Extracted data.
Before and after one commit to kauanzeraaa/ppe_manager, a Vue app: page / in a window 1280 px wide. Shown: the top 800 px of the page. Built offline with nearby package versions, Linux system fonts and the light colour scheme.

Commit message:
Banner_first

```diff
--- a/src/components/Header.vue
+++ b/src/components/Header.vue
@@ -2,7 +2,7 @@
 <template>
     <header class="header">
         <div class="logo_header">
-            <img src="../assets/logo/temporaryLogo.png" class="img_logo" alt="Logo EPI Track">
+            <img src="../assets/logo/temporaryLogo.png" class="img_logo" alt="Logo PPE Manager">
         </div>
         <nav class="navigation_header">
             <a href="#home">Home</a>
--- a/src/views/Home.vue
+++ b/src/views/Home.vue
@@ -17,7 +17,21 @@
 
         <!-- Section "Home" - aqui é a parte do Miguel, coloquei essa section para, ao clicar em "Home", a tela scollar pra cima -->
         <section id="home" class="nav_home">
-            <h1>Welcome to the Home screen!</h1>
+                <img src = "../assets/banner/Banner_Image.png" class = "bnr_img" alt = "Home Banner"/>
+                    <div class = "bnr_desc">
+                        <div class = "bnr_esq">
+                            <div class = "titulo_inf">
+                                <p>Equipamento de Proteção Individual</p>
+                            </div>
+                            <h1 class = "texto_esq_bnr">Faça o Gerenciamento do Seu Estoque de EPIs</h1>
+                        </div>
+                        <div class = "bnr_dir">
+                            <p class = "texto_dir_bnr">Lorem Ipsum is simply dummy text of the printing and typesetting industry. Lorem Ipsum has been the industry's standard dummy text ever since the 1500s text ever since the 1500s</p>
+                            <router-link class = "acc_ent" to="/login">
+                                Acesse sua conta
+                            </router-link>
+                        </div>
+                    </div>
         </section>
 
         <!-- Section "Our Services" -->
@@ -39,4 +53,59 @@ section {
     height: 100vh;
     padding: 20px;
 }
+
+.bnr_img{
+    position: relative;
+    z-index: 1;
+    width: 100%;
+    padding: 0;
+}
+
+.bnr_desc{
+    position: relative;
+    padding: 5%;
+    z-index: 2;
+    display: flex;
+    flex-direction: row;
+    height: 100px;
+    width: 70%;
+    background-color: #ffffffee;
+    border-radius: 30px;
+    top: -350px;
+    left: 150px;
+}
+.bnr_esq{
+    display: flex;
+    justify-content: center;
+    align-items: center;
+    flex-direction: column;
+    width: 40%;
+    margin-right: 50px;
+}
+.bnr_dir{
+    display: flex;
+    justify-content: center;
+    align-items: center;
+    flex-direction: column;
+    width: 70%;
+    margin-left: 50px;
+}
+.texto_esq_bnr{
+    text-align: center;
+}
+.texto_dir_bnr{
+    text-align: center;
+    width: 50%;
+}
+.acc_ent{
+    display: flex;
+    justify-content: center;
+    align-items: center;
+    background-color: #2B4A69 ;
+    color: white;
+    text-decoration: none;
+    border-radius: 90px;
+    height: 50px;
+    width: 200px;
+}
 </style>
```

Task item. Now write the data shown above out again, word for word.

Answer for the task.
Before and after one commit to kauanzeraaa/ppe_manager, a Vue app: page / in a window 1280 px wide. Shown: the top 800 px of the page. Built offline with nearby package versions, Linux system fonts and the light colour scheme.

Commit message:
Banner_first

```diff
--- a/src/components/Header.vue
+++ b/src/components/Header.vue
@@ -2,7 +2,7 @@
 <template>
     <header class="header">
         <div class="logo_header">
-            <img src="../assets/logo/temporaryLogo.png" class="img_logo" alt="Logo EPI Track">
+            <img src="../assets/logo/temporaryLogo.png" class="img_logo" alt="Logo PPE Manager">
         </div>
         <nav class="navigation_header">
             <a href="#home">Home</a>
--- a/src/views/Home.vue
+++ b/src/views/Home.vue
@@ -17,7 +17,21 @@
 
         <!-- Section "Home" - aqui é a parte do Miguel, coloquei essa section para, ao clicar em "Home", a tela scollar pra cima -->
         <section id="home" class="nav_home">
-            <h1>Welcome to the Home screen!</h1>
+                <img src = "../assets/banner/Banner_Image.png" class = "bnr_img" alt = "Home Banner"/>
+                    <div class = "bnr_desc">
+                        <div class = "bnr_esq">
+                            <div class = "titulo_inf">
+                                <p>Equipamento de Proteção Individual</p>
+                            </div>
+                            <h1 class = "texto_esq_bnr">Faça o Gerenciamento do Seu Estoque de EPIs</h1>
+                        </div>
+                        <div class = "bnr_dir">
+                            <p class = "texto_dir_bnr">Lorem Ipsum is simply dummy text of the printing and typesetting industry. Lorem Ipsum has been the industry's standard dummy text ever since the 1500s text ever since the 1500s</p>
+                            <router-link class = "acc_ent" to="/login">
+                                Acesse sua conta
+                            </router-link>
+                        </div>
+                    </div>
         </section>
 
         <!-- Section "Our Services" -->
@@ -39,4 +53,59 @@ section {
     height: 100vh;
     padding: 20px;
 }
+
+.bnr_img{
+    position: relative;
+    z-index: 1;
+    width: 100%;
+    padding: 0;
+}
+
+.bnr_desc{
+    position: relative;
+    padding: 5%;
+    z-index: 2;
+    display: flex;
+    flex-direction: row;
+    height: 100px;
+    width: 70%;
+    background-color: #ffffffee;
+    border-radius: 30px;
+    top: -350px;
+    left: 150px;
+}
+.bnr_esq{
+    display: flex;
+    justify-content: center;
+    align-items: center;
+    flex-direction: column;
+    width: 40%;
+    margin-right: 50px;
+}
+.bnr_dir{
+    display: flex;
+    justify-content: center;
+    align-items: center;
+    flex-direction: column;
+    width: 70%;
+    margin-left: 50px;
+}
+.texto_esq_bnr{
+    text-align: center;
+}
+.texto_dir_bnr{
+    text-align: center;
+    width: 50%;
+}
+.acc_ent{
+    display: flex;
+    justify-content: center;
+    align-items: center;
+    background-color: #2B4A69 ;
+    color: white;
+    text-decoration: none;
+    border-radius: 90px;
+    height: 50px;
+    width: 200px;
+}
 </style>
```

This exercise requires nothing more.